▶ [What the exercise asks]: Could each entry below be written out exactly, with every picture dropped?

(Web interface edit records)
********************
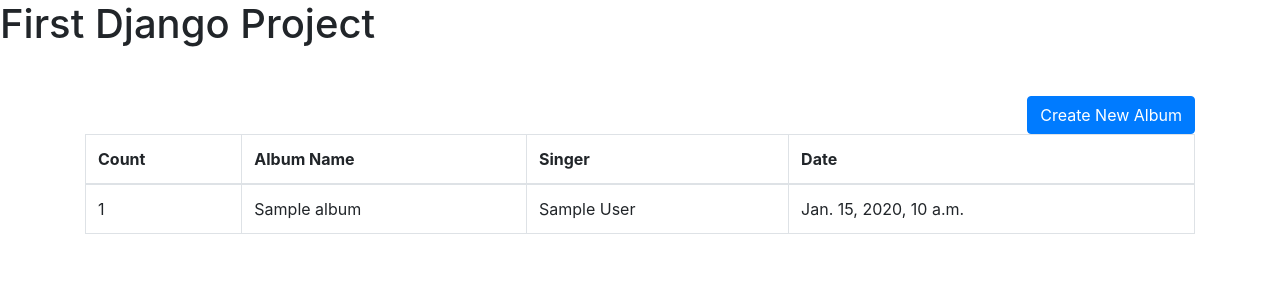
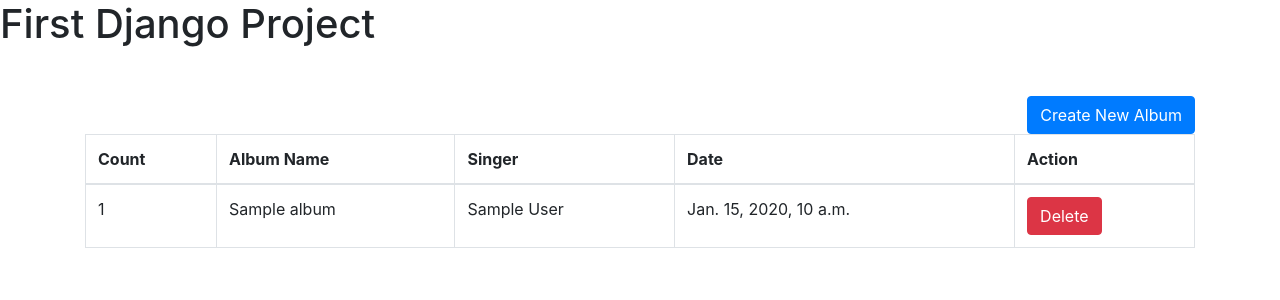
Before and after one commit to markoancev1/trydjango, a Django app: page /albums/ in a window 1280 px wide. Shown: the top 300 px of the page. Run offline with Django 3.2, Linux system fonts and the light colour scheme; tables that the repository leaves empty hold one stand-in row (values such as "Sample post"); some libraries are stand-ins or nearby versions.

Commit message:
09. Delete

```diff
--- a/trydjango/albums/models.py
+++ b/trydjango/albums/models.py
@@ -1,4 +1,5 @@
 from django.db import models
+from django.urls import reverse
 from datetime import datetime
 # Create your models here.
 
@@ -11,3 +12,6 @@ class Album(models.Model):
 
     def __str__(self):
         return self.singer
+
+    def get_absolute_url(self):
+        return reverse("albums:album-list", kwargs={"id": self.id})
--- a/trydjango/albums/templates/albums/album_list.html
+++ b/trydjango/albums/templates/albums/album_list.html
@@ -21,6 +21,7 @@
                      <th>Album Name</th>
                      <th>Singer</th>
                      <th>Date</th>
+                     <th>Action</th>
                 </tr>
             </thead>
                   {% for instance in object_list %}
@@ -29,6 +30,7 @@
                             <td>{{instance.album_name}}</td>
                             <td>{{instance.singer}}</td>
                             <td>{{instance.date}}</td>
+                            <td> <a class="btn btn-danger" href="{% url 'albums:album_delete' id=instance.id %}"> Delete</a></td>
                        </tr>
                   {% endfor %}
         </table>
--- a/trydjango/albums/urls.py
+++ b/trydjango/albums/urls.py
@@ -1,11 +1,13 @@
 from django.urls import path
 from .views import (
     album_create_view,
-    album_list_view
+    album_list_view,
+    album_delete_view
 )
 
 app_name = 'albums'
 urlpatterns = [
     path('create/', album_create_view, name='album_create'),
-    path('', album_list_view, name='album_list')
+    path('', album_list_view, name='album_list'),
+    path(r'<int:id>/', album_delete_view, name='album_delete'),
 ]
--- a/trydjango/albums/views.py
+++ b/trydjango/albums/views.py
@@ -1,8 +1,10 @@
-from django.shortcuts import render
+from django.shortcuts import render, redirect, reverse
 
 from .models import Album
 
 from .forms import AlbumForm
+
+from django.http import HttpResponseRedirect
 
 # Create your views here.
 
@@ -24,3 +26,9 @@ def album_list_view(request):
         "object_list": queryset
     }
     return render(request, "albums/album_list.html", context)
+
+
+def album_delete_view(request, id):
+    obj = Album.objects.filter(id=id)
+    obj.delete()
+    return redirect('/albums/')
--- a/trydjango/singers/models.py
+++ b/trydjango/singers/models.py
@@ -1,5 +1,6 @@
 from django.db import models
 from django.core.exceptions import ValidationError
+from django.urls import reverse
 from django.utils.translation import gettext_lazy as _
 from datetime import datetime
 # Create your models here.
@@ -22,6 +23,8 @@ class Singer(models.Model):
     age = models.IntegerField(blank=False, validators=[validate_age])
     date = models.DateTimeField(default=datetime.now)
 
-
     def __str__(self):
         return self.first_name + " " + self.last_name
+
+    def get_absolute_url(self):
+        return reverse("singers:singer-list", kwargs={"id": self.id})
--- a/trydjango/singers/templates/singers/singer_list.html
+++ b/trydjango/singers/templates/singers/singer_list.html
@@ -31,6 +31,7 @@
                      <th>Group Name</th>
                      <th>Age</th>
                     <th>Date</th>
+                    <th>Action</th>
                 </tr>
             </thead>
                   {% for instance in object_list %}
@@ -41,6 +42,7 @@
                             <td>{{instance.group_name}}</td>
                             <td>{{instance.age}}</td>
                            <td>{{instance.date}}</td>
+                           <td> <a class="btn btn-danger" href="{% url 'singers:singer_delete' id=instance.id %}"> Delete</a></td>
                        </tr>
                   {% endfor %}
         </table>
--- a/trydjango/singers/urls.py
+++ b/trydjango/singers/urls.py
@@ -1,11 +1,14 @@
 from django.urls import path
 from .views import (
     singer_create_view,
-    singer_list_view
+    singer_list_view,
+    singer_delete_view
 )
 
 app_name = 'singers'
 urlpatterns = [
     path('create/', singer_create_view, name='singer_create'),
     path('', singer_list_view, name='singer_list'),
+    path(r'<int:id>/', singer_delete_view, name='singer_delete'),
+
 ]
```
Also changed, not shown: trydjango/singers/views.py (+7 -1 lines).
********************
▶ [Exercise output]:
Before and after one commit to markoancev1/trydjango, a Django app: page /albums/ in a window 1280 px wide. Shown: the top 300 px of the page. Run offline with Django 3.2, Linux system fonts and the light colour scheme; tables that the repository leaves empty hold one stand-in row (values such as "Sample post"); some libraries are stand-ins or nearby versions.

Commit message:
09. Delete

```diff
--- a/trydjango/albums/models.py
+++ b/trydjango/albums/models.py
@@ -1,4 +1,5 @@
 from django.db import models
+from django.urls import reverse
 from datetime import datetime
 # Create your models here.
 
@@ -11,3 +12,6 @@ class Album(models.Model):
 
     def __str__(self):
         return self.singer
+
+    def get_absolute_url(self):
+        return reverse("albums:album-list", kwargs={"id": self.id})
--- a/trydjango/albums/templates/albums/album_list.html
+++ b/trydjango/albums/templates/albums/album_list.html
@@ -21,6 +21,7 @@
                      <th>Album Name</th>
                      <th>Singer</th>
                      <th>Date</th>
+                     <th>Action</th>
                 </tr>
             </thead>
                   {% for instance in object_list %}
@@ -29,6 +30,7 @@
                             <td>{{instance.album_name}}</td>
                             <td>{{instance.singer}}</td>
                             <td>{{instance.date}}</td>
+                            <td> <a class="btn btn-danger" href="{% url 'albums:album_delete' id=instance.id %}"> Delete</a></td>
                        </tr>
                   {% endfor %}
         </table>
--- a/trydjango/albums/urls.py
+++ b/trydjango/albums/urls.py
@@ -1,11 +1,13 @@
 from django.urls import path
 from .views import (
     album_create_view,
-    album_list_view
+    album_list_view,
+    album_delete_view
 )
 
 app_name = 'albums'
 urlpatterns = [
     path('create/', album_create_view, name='album_create'),
-    path('', album_list_view, name='album_list')
+    path('', album_list_view, name='album_list'),
+    path(r'<int:id>/', album_delete_view, name='album_delete'),
 ]
--- a/trydjango/albums/views.py
+++ b/trydjango/albums/views.py
@@ -1,8 +1,10 @@
-from django.shortcuts import render
+from django.shortcuts import render, redirect, reverse
 
 from .models import Album
 
 from .forms import AlbumForm
+
+from django.http import HttpResponseRedirect
 
 # Create your views here.
 
@@ -24,3 +26,9 @@ def album_list_view(request):
         "object_list": queryset
     }
     return render(request, "albums/album_list.html", context)
+
+
+def album_delete_view(request, id):
+    obj = Album.objects.filter(id=id)
+    obj.delete()
+    return redirect('/albums/')
--- a/trydjango/singers/models.py
+++ b/trydjango/singers/models.py
@@ -1,5 +1,6 @@
 from django.db import models
 from django.core.exceptions import ValidationError
+from django.urls import reverse
 from django.utils.translation import gettext_lazy as _
 from datetime import datetime
 # Create your models here.
@@ -22,6 +23,8 @@ class Singer(models.Model):
     age = models.IntegerField(blank=False, validators=[validate_age])
     date = models.DateTimeField(default=datetime.now)
 
-
     def __str__(self):
         return self.first_name + " " + self.last_name
+
+    def get_absolute_url(self):
+        return reverse("singers:singer-list", kwargs={"id": self.id})
--- a/trydjango/singers/templates/singers/singer_list.html
+++ b/trydjango/singers/templates/singers/singer_list.html
@@ -31,6 +31,7 @@
                      <th>Group Name</th>
                      <th>Age</th>
                     <th>Date</th>
+                    <th>Action</th>
                 </tr>
             </thead>
                   {% for instance in object_list %}
@@ -41,6 +42,7 @@
                             <td>{{instance.group_name}}</td>
                             <td>{{instance.age}}</td>
                            <td>{{instance.date}}</td>
+                           <td> <a class="btn btn-danger" href="{% url 'singers:singer_delete' id=instance.id %}"> Delete</a></td>
                        </tr>
                   {% endfor %}
         </table>
--- a/trydjango/singers/urls.py
+++ b/trydjango/singers/urls.py
@@ -1,11 +1,14 @@
 from django.urls import path
 from .views import (
     singer_create_view,
-    singer_list_view
+    singer_list_view,
+    singer_delete_view
 )
 
 app_name = 'singers'
 urlpatterns = [
     path('create/', singer_create_view, name='singer_create'),
     path('', singer_list_view, name='singer_list'),
+    path(r'<int:id>/', singer_delete_view, name='singer_delete'),
+
 ]
```
Also changed, not shown: trydjango/singers/views.py (+7 -1 lines).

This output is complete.